(Modification records)
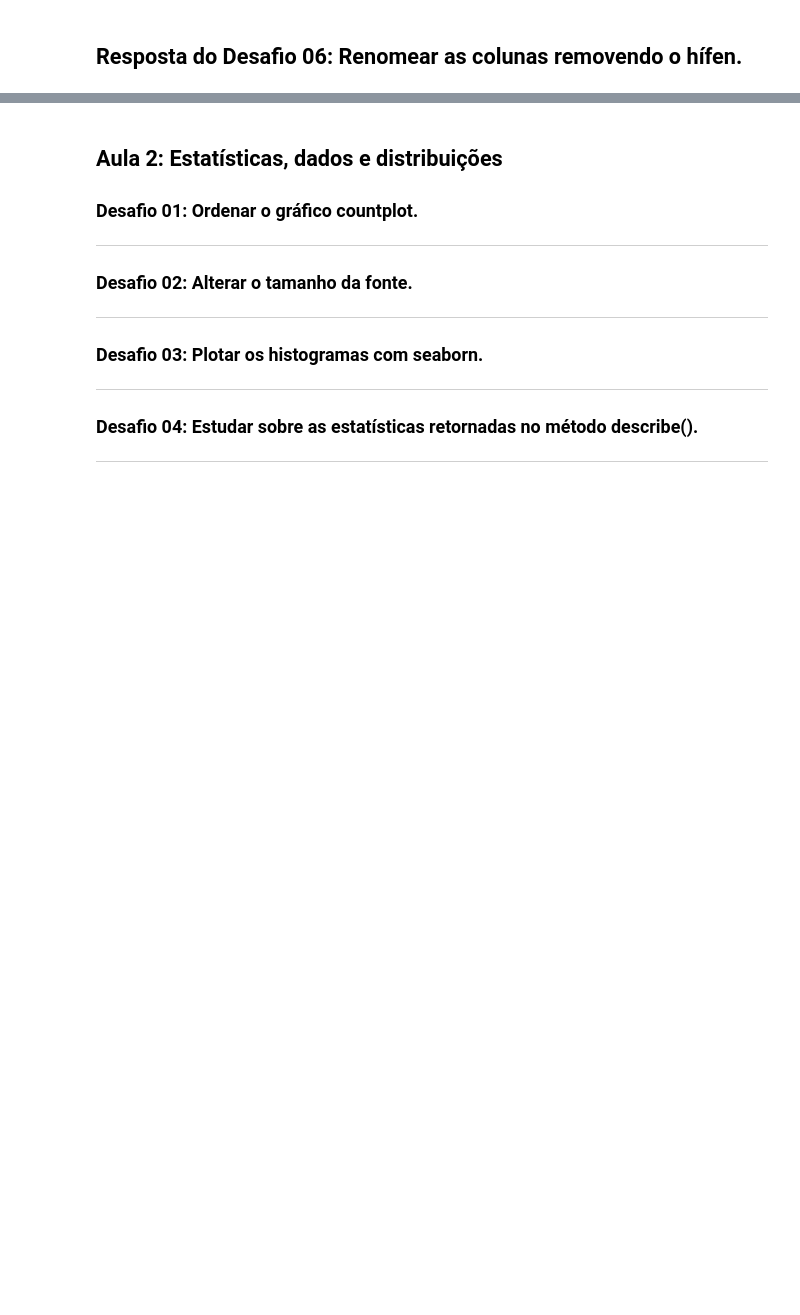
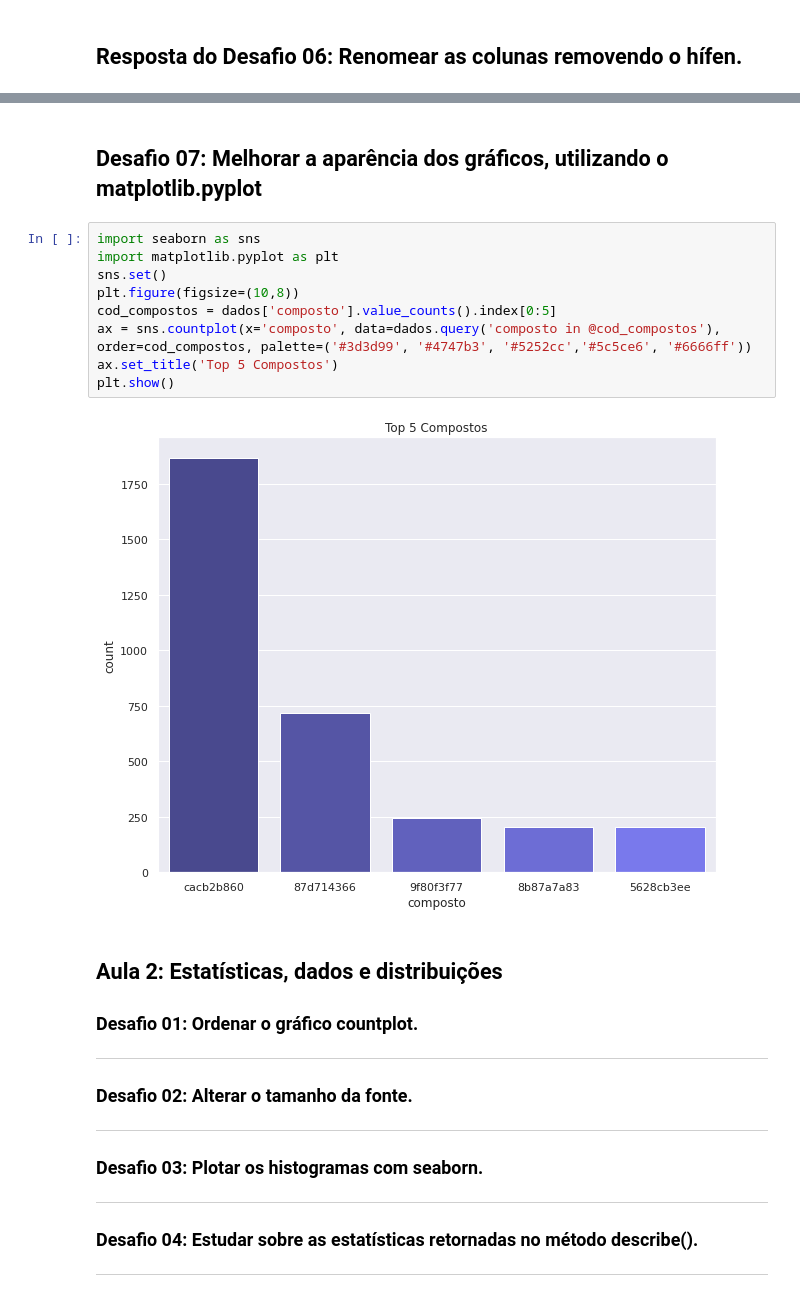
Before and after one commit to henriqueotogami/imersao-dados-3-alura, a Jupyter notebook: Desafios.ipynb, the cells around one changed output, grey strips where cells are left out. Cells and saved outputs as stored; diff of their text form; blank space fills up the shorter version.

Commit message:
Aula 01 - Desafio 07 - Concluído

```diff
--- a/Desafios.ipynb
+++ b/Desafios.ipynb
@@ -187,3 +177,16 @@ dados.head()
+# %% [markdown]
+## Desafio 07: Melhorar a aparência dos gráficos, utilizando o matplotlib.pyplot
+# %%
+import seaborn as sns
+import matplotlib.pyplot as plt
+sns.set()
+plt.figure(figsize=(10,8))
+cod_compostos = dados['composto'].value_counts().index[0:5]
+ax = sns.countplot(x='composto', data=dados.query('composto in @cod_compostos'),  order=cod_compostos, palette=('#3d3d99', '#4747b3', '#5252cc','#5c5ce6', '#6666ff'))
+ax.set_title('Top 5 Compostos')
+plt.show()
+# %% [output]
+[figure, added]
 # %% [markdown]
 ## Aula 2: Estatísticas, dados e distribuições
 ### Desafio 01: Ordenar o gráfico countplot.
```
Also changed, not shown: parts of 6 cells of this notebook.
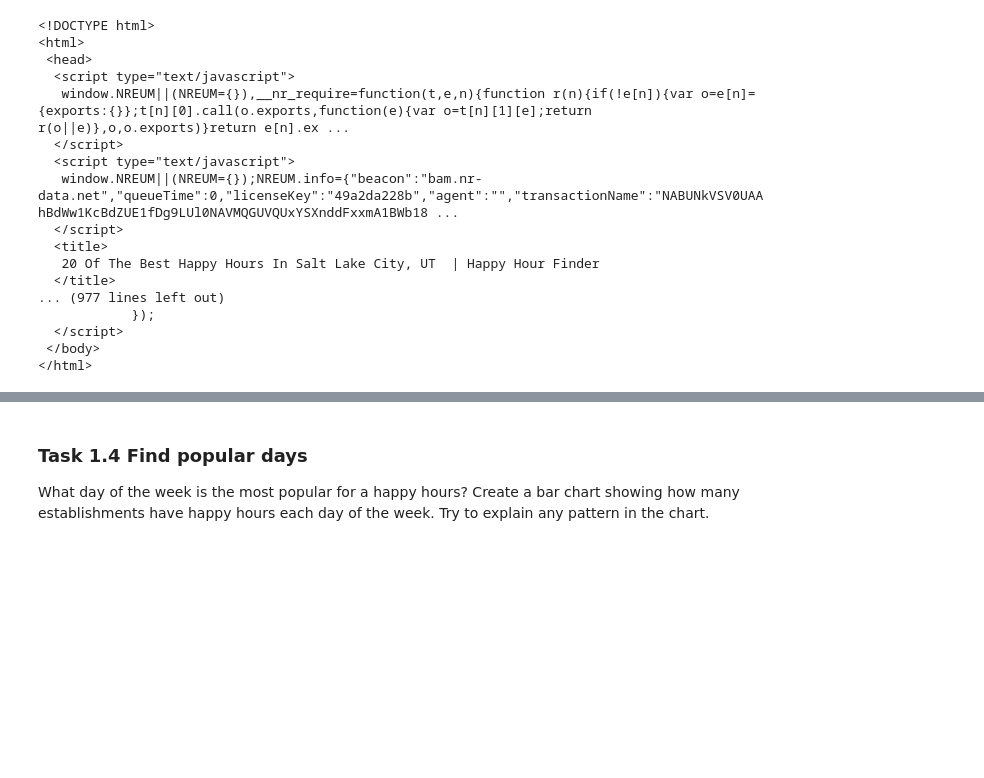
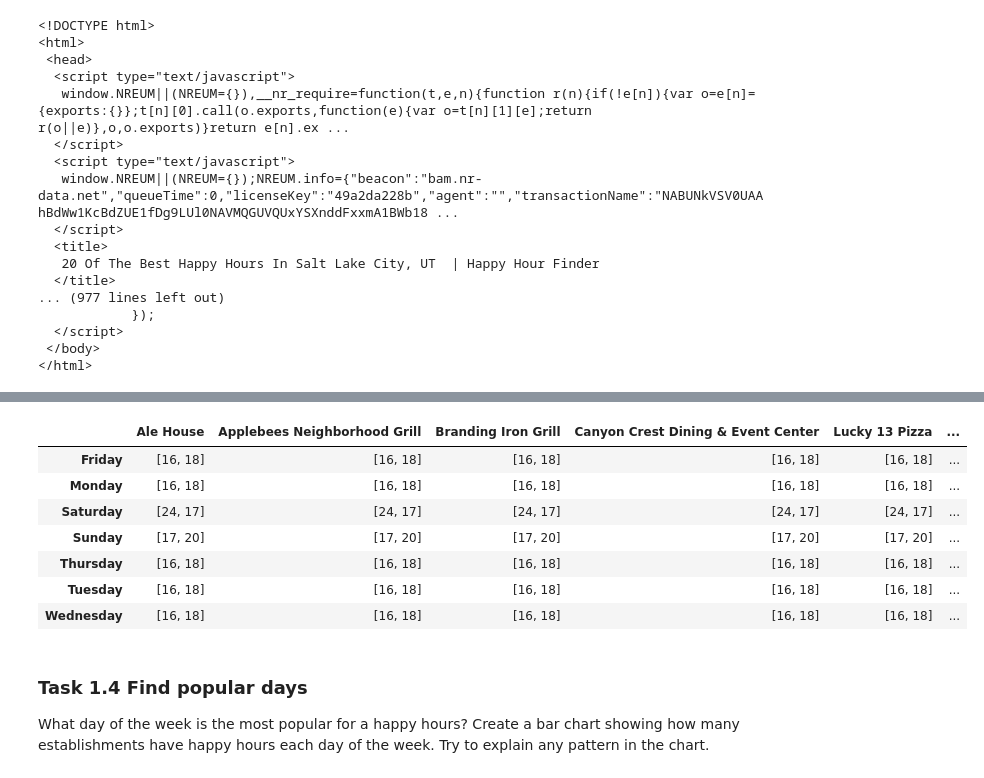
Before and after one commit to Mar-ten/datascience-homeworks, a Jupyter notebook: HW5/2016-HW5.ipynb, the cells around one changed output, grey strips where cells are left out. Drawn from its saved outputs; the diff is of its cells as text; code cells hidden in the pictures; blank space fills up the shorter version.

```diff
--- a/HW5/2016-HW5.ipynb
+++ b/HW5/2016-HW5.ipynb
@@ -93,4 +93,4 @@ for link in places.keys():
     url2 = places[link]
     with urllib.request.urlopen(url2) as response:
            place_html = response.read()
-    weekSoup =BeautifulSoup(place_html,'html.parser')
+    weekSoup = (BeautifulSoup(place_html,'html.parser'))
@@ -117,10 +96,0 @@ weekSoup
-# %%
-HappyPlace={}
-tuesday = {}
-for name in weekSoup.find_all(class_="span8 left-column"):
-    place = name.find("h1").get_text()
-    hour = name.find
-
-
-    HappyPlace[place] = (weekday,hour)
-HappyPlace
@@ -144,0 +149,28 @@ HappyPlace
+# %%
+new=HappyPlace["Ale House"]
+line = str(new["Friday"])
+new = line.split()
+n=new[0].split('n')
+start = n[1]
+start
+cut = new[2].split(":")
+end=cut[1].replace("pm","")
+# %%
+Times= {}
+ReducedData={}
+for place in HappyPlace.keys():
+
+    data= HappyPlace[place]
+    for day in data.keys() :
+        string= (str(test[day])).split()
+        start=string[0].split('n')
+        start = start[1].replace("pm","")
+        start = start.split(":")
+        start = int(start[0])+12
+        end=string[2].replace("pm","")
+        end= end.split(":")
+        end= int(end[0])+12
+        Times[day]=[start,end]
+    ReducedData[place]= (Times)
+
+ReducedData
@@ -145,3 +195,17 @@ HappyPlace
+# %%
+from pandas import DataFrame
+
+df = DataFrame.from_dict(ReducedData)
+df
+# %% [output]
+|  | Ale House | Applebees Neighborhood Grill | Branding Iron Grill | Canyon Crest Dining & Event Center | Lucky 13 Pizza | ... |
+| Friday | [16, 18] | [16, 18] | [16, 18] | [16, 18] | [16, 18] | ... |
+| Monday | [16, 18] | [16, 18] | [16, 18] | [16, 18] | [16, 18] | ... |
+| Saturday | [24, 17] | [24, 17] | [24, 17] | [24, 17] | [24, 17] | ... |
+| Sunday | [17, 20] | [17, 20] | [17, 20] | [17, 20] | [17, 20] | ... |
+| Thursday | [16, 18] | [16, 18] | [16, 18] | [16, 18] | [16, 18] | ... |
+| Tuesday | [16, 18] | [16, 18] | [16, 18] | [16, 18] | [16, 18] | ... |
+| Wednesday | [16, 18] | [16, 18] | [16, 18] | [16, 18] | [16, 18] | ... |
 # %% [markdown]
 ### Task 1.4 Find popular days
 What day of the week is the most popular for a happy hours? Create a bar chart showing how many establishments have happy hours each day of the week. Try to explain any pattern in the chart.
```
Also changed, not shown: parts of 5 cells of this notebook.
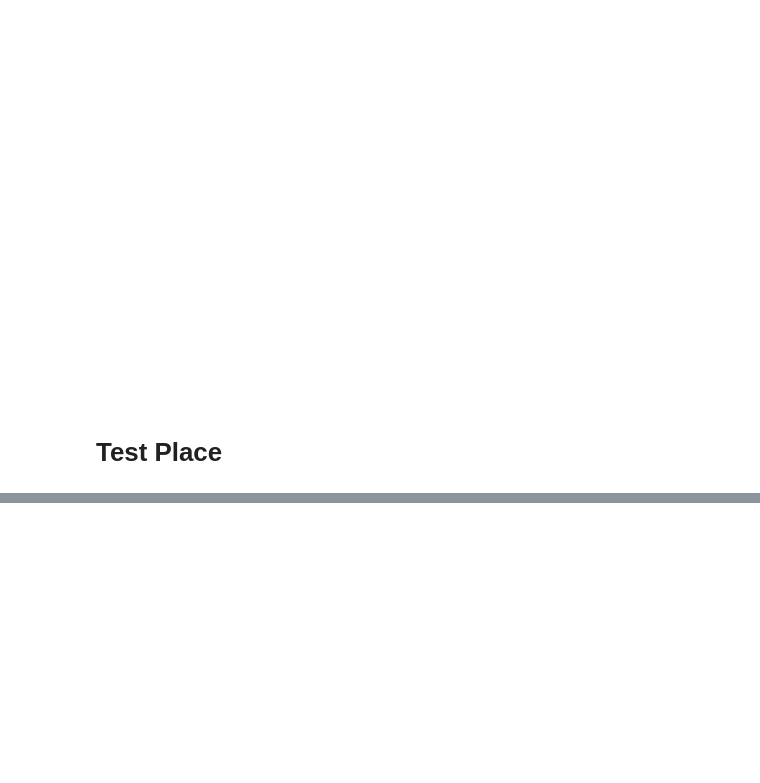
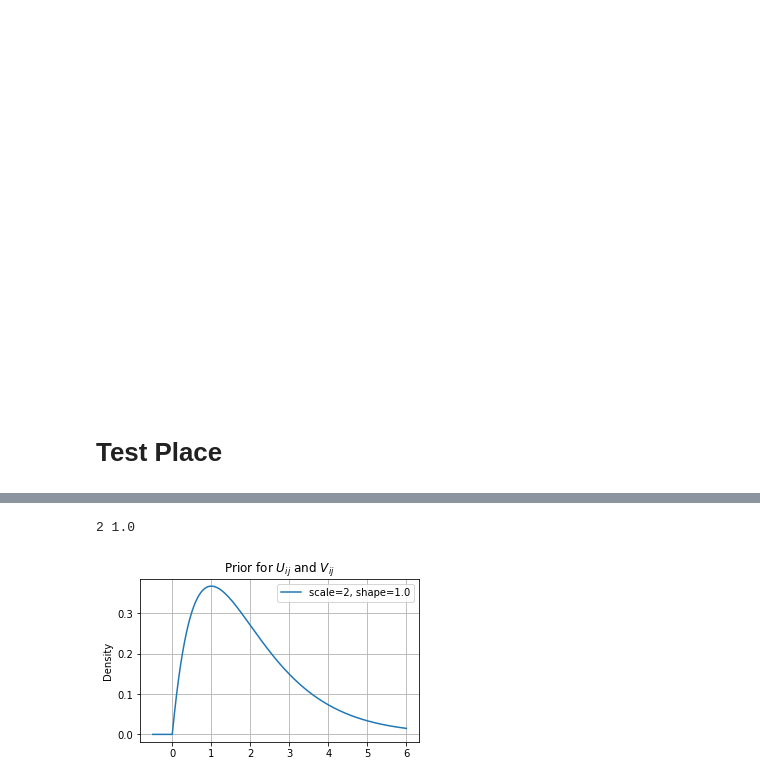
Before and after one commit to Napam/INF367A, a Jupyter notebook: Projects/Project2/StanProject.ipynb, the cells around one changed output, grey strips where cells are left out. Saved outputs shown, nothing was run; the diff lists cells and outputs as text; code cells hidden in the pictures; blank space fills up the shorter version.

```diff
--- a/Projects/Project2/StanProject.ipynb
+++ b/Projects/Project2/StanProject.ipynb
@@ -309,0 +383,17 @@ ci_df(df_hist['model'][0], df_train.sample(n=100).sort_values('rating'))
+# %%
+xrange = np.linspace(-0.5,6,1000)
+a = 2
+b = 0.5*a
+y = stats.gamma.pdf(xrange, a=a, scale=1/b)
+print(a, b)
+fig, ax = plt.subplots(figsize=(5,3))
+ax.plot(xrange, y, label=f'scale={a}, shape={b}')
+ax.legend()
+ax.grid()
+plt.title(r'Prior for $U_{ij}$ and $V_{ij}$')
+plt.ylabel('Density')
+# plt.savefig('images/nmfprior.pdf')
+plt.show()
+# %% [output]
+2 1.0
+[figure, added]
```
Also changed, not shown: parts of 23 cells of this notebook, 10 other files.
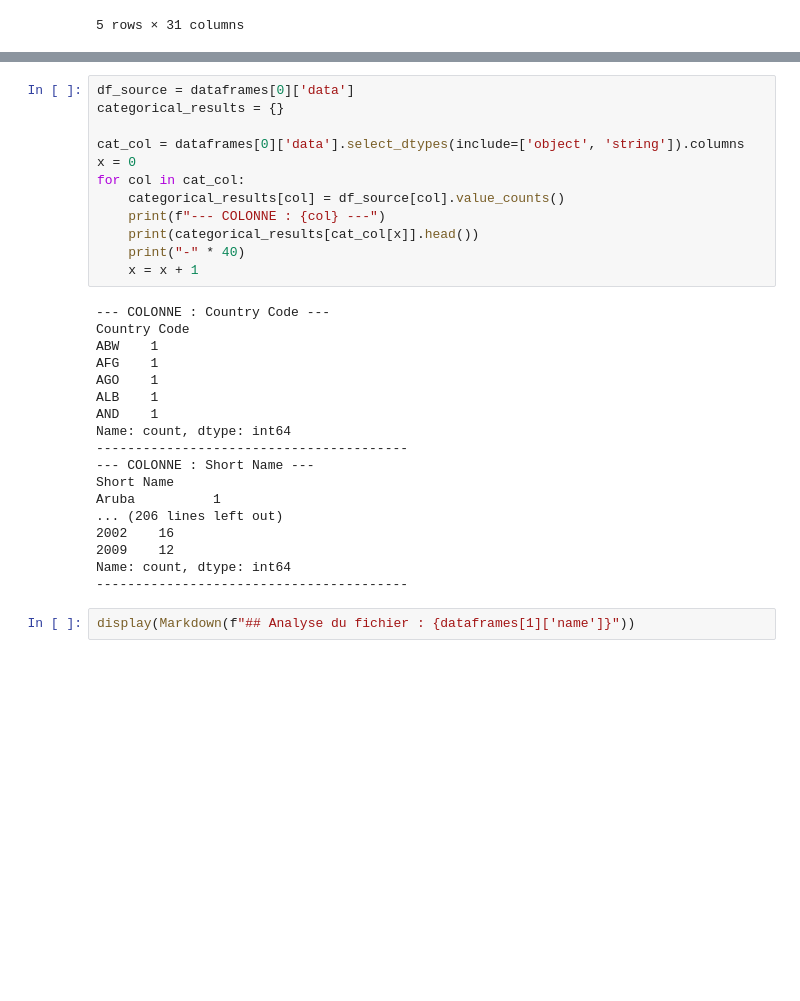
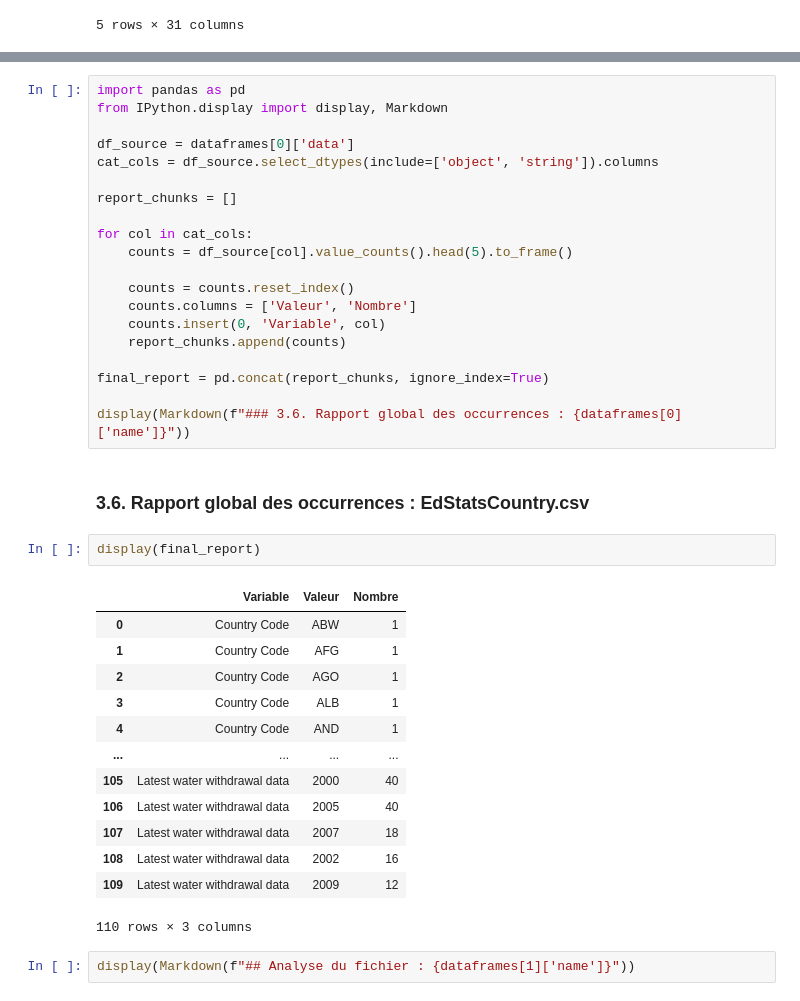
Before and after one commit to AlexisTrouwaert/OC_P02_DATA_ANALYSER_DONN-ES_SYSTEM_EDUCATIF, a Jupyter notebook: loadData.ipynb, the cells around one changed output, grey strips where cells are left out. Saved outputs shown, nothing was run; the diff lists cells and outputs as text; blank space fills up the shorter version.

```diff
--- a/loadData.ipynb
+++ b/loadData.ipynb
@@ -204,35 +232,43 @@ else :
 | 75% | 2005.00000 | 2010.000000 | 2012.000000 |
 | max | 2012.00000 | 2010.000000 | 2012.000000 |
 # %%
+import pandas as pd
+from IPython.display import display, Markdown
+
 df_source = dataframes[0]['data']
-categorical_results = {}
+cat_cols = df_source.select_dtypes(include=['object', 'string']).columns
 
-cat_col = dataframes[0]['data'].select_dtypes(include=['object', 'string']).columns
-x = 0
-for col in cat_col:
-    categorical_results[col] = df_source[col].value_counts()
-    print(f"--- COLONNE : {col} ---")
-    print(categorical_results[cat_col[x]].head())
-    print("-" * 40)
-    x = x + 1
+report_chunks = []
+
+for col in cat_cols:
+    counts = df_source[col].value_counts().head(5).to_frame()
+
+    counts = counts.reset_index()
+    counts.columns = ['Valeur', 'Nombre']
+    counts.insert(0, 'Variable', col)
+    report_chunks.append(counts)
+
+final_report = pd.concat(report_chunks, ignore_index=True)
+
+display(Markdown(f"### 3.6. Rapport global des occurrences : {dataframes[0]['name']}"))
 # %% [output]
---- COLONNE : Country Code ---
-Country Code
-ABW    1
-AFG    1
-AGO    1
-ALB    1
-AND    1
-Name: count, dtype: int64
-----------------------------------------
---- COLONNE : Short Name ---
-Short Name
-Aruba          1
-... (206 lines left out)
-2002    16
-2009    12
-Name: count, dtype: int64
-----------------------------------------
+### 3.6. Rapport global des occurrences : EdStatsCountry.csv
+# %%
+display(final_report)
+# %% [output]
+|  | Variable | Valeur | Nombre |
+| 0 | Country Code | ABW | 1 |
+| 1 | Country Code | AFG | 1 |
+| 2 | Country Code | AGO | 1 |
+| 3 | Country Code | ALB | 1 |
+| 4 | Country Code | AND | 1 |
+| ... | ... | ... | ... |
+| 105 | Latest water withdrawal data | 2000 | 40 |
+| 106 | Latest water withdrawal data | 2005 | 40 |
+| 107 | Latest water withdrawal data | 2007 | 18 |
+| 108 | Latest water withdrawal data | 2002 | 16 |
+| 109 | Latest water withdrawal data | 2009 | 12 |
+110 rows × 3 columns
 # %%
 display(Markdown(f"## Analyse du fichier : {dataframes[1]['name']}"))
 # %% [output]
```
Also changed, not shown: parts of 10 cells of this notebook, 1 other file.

▶ [EXERCISE REQUIREMENTS] Please copy every line from the entries that includes the word "cells".

▶ [SOLUTION TO THE EXERCISE]
Before and after one commit to henriqueotogami/imersao-dados-3-alura, a Jupyter notebook: Desafios.ipynb, the cells around one changed output, grey strips where cells are left out. Cells and saved outputs as stored; diff of their text form; blank space fills up the shorter version.
Also changed, not shown: parts of 6 cells of this notebook.
Before and after one commit to Mar-ten/datascience-homeworks, a Jupyter notebook: HW5/2016-HW5.ipynb, the cells around one changed output, grey strips where cells are left out. Drawn from its saved outputs; the diff is of its cells as text; code cells hidden in the pictures; blank space fills up the shorter version.
Also changed, not shown: parts of 5 cells of this notebook.
Before and after one commit to Napam/INF367A, a Jupyter notebook: Projects/Project2/StanProject.ipynb, the cells around one changed output, grey strips where cells are left out. Saved outputs shown, nothing was run; the diff lists cells and outputs as text; code cells hidden in the pictures; blank space fills up the shorter version.
Also changed, not shown: parts of 23 cells of this notebook, 10 other files.
Before and after one commit to AlexisTrouwaert/OC_P02_DATA_ANALYSER_DONN-ES_SYSTEM_EDUCATIF, a Jupyter notebook: loadData.ipynb, the cells around one changed output, grey strips where cells are left out. Saved outputs shown, nothing was run; the diff lists cells and outputs as text; blank space fills up the shorter version.
Also changed, not shown: parts of 10 cells of this notebook, 1 other file.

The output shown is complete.